- _Assignment_
Please copy the records below word for word, leaving out the pictures.

- _Data for this exercise_
------------------------------------------------

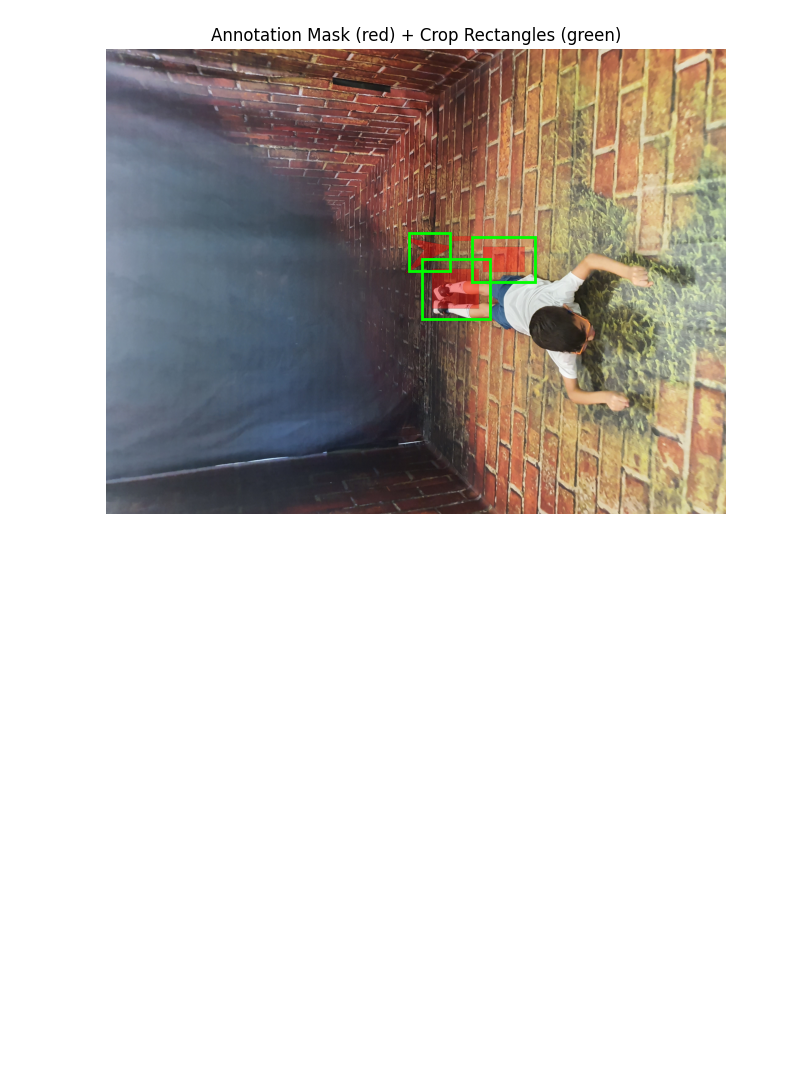
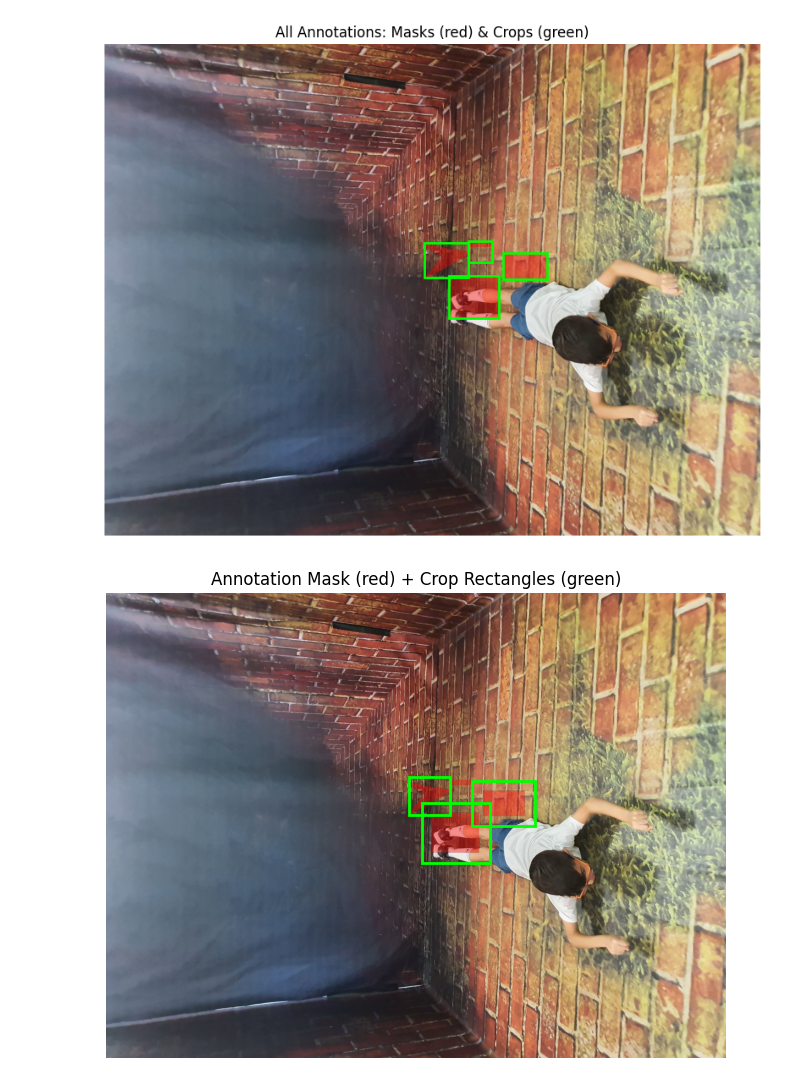
Before and after one commit to sfaroy/artifacts-annotator, a Jupyter notebook: Notebooks/nb_test_safe_mask_generator.ipynb, the cells around one changed output. Saved outputs shown, nothing was run; the diff lists cells and outputs as text; code cells hidden in the pictures; blank space fills up the shorter version.

Commit message:
crop generator - WIP

```diff
--- a/Notebooks/nb_test_safe_mask_generator.ipynb
+++ b/Notebooks/nb_test_safe_mask_generator.ipynb
@@ -16,21 +17,43 @@ from artifacts_annotator.generators.crop_generator import generate_crop_rectangl
 image_path = Path(r"d:\Roee\Code\AnnotationApp\examples\20230717_172940.jpg")
 json_path  = Path(r"d:\Roee\Code\AnnotationApp\examples\20230717_172940.json")
 # %%
-#  Cell 2: load image & annotations, rasterize to mask
 with open(json_path, 'r') as f:
     annotations = json.load(f)
 
 img = Image.open(image_path).convert('RGB')
-w, h = img.size
-
-# sub-stage 1
-mask = annotation_to_mask((w, h), annotations)
+img_np = np.array(img)
 # %%
-#  Cell 3: compute safe_map and derive crop boxes
-#≥50% coverage windows of size 128×128
-crop_boxes = generate_crop_rectangles(mask,
-                                                window_size=(128,128),
-                                                min_fraction=0.5)
+# %% Cell 3: Visualize all annotations on one image
+fig, ax = plt.subplots(figsize=(10, 10))
+
+# draw the full image and fix the axes to its size
+ax.imshow(img_np)
+H, W = img_np.shape[:2]
+ax.set_xlim(0, W)
+ax.set_ylim(H, 0)             # flip y-axis so origin is top-left
+ax.axis('off')
+
+# now overlay each annotation
+for ann in annotations:
+    local_mask, (x0, y0) = annotation_to_local_mask(ann)
+    h, w = local_mask.shape
+
+    # red mask overlay
+    overlay = np.zeros((h, w, 4))
+    overlay[local_mask] = (1, 0, 0, 0.4)
+    ax.imshow(overlay, extent=(x0, x0+w, y0+h, y0), origin='upper')
+
+    # green crop boxes
+    for l, t, r, b in generate_crop_rectangles_local(local_mask):
+        rect = patches.Rectangle((x0 + l, y0 + t),
+                                 r - l, b - t,
+                                 edgecolor='lime', fill=False, linewidth=2)
+        ax.add_patch(rect)
+
+ax.set_title("All Annotations: Masks (red) & Crops (green)")
+plt.show()
+# %% [output]
+[figure, added]
 # %%
 # Cell 4: visualize mask & crop rectangles overlayed
 fig, ax = plt.subplots(figsize=(8,8))
```
Also changed, not shown: parts of 1 cell of this notebook, 2 other files.
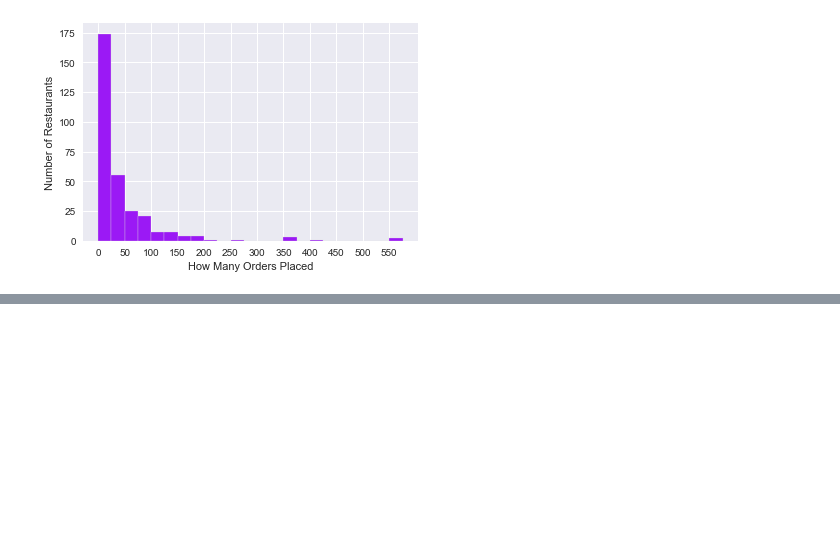
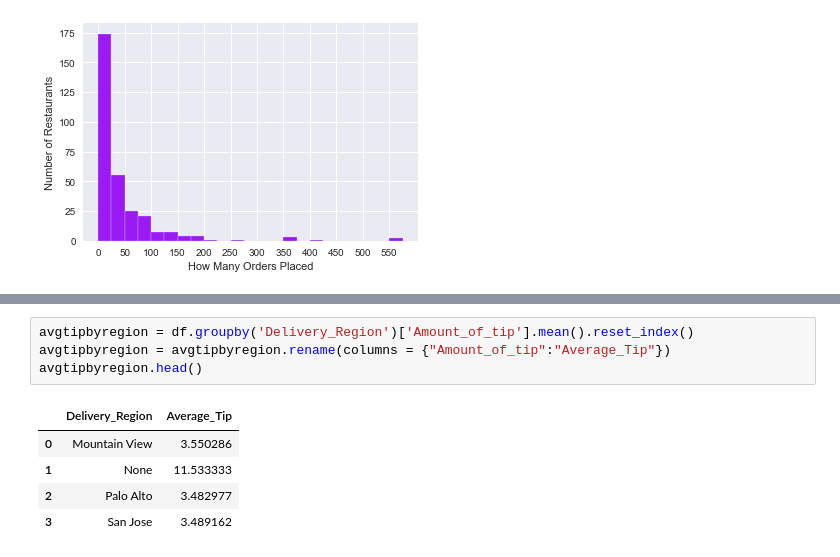
Before and after one commit to toestie/fooddelivery-dataset, a Jupyter notebook: notebooks/analysis.ipynb, the cells around one changed output, grey strips where cells are left out. Saved outputs shown, nothing was run; the diff lists cells and outputs as text; blank space fills up the shorter version.

```diff
--- a/notebooks/analysis.ipynb
+++ b/notebooks/analysis.ipynb
@@ -458,0 +469,10 @@ plt.show()
+# %%
+avgtipbyregion = df.groupby('Delivery_Region')['Amount_of_tip'].mean().reset_index()
+avgtipbyregion = avgtipbyregion.rename(columns = {"Amount_of_tip":"Average_Tip"})
+avgtipbyregion.head()
+# %% [output]
+|  | Delivery_Region | Average_Tip |
+| 0 | Mountain View | 3.550286 |
+| 1 | None | 11.533333 |
+| 2 | Palo Alto | 3.482977 |
+| 3 | San Jose | 3.489162 |
```
Also changed, not shown: parts of 1 cell of this notebook, 6 other files.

------------------------------------------------

- _Task response_
Before and after one commit to sfaroy/artifacts-annotator, a Jupyter notebook: Notebooks/nb_test_safe_mask_generator.ipynb, the cells around one changed output. Saved outputs shown, nothing was run; the diff lists cells and outputs as text; code cells hidden in the pictures; blank space fills up the shorter version.

Commit message:
crop generator - WIP

```diff
--- a/Notebooks/nb_test_safe_mask_generator.ipynb
+++ b/Notebooks/nb_test_safe_mask_generator.ipynb
@@ -16,21 +17,43 @@ from artifacts_annotator.generators.crop_generator import generate_crop_rectangl
 image_path = Path(r"d:\Roee\Code\AnnotationApp\examples\20230717_172940.jpg")
 json_path  = Path(r"d:\Roee\Code\AnnotationApp\examples\20230717_172940.json")
 # %%
-#  Cell 2: load image & annotations, rasterize to mask
 with open(json_path, 'r') as f:
     annotations = json.load(f)
 
 img = Image.open(image_path).convert('RGB')
-w, h = img.size
-
-# sub-stage 1
-mask = annotation_to_mask((w, h), annotations)
+img_np = np.array(img)
 # %%
-#  Cell 3: compute safe_map and derive crop boxes
-#≥50% coverage windows of size 128×128
-crop_boxes = generate_crop_rectangles(mask,
-                                                window_size=(128,128),
-                                                min_fraction=0.5)
+# %% Cell 3: Visualize all annotations on one image
+fig, ax = plt.subplots(figsize=(10, 10))
+
+# draw the full image and fix the axes to its size
+ax.imshow(img_np)
+H, W = img_np.shape[:2]
+ax.set_xlim(0, W)
+ax.set_ylim(H, 0)             # flip y-axis so origin is top-left
+ax.axis('off')
+
+# now overlay each annotation
+for ann in annotations:
+    local_mask, (x0, y0) = annotation_to_local_mask(ann)
+    h, w = local_mask.shape
+
+    # red mask overlay
+    overlay = np.zeros((h, w, 4))
+    overlay[local_mask] = (1, 0, 0, 0.4)
+    ax.imshow(overlay, extent=(x0, x0+w, y0+h, y0), origin='upper')
+
+    # green crop boxes
+    for l, t, r, b in generate_crop_rectangles_local(local_mask):
+        rect = patches.Rectangle((x0 + l, y0 + t),
+                                 r - l, b - t,
+                                 edgecolor='lime', fill=False, linewidth=2)
+        ax.add_patch(rect)
+
+ax.set_title("All Annotations: Masks (red) & Crops (green)")
+plt.show()
+# %% [output]
+[figure, added]
 # %%
 # Cell 4: visualize mask & crop rectangles overlayed
 fig, ax = plt.subplots(figsize=(8,8))
```
Also changed, not shown: parts of 1 cell of this notebook, 2 other files.
Before and after one commit to toestie/fooddelivery-dataset, a Jupyter notebook: notebooks/analysis.ipynb, the cells around one changed output, grey strips where cells are left out. Saved outputs shown, nothing was run; the diff lists cells and outputs as text; blank space fills up the shorter version.

```diff
--- a/notebooks/analysis.ipynb
+++ b/notebooks/analysis.ipynb
@@ -458,0 +469,10 @@ plt.show()
+# %%
+avgtipbyregion = df.groupby('Delivery_Region')['Amount_of_tip'].mean().reset_index()
+avgtipbyregion = avgtipbyregion.rename(columns = {"Amount_of_tip":"Average_Tip"})
+avgtipbyregion.head()
+# %% [output]
+|  | Delivery_Region | Average_Tip |
+| 0 | Mountain View | 3.550286 |
+| 1 | None | 11.533333 |
+| 2 | Palo Alto | 3.482977 |
+| 3 | San Jose | 3.489162 |
```
Also changed, not shown: parts of 1 cell of this notebook, 6 other files.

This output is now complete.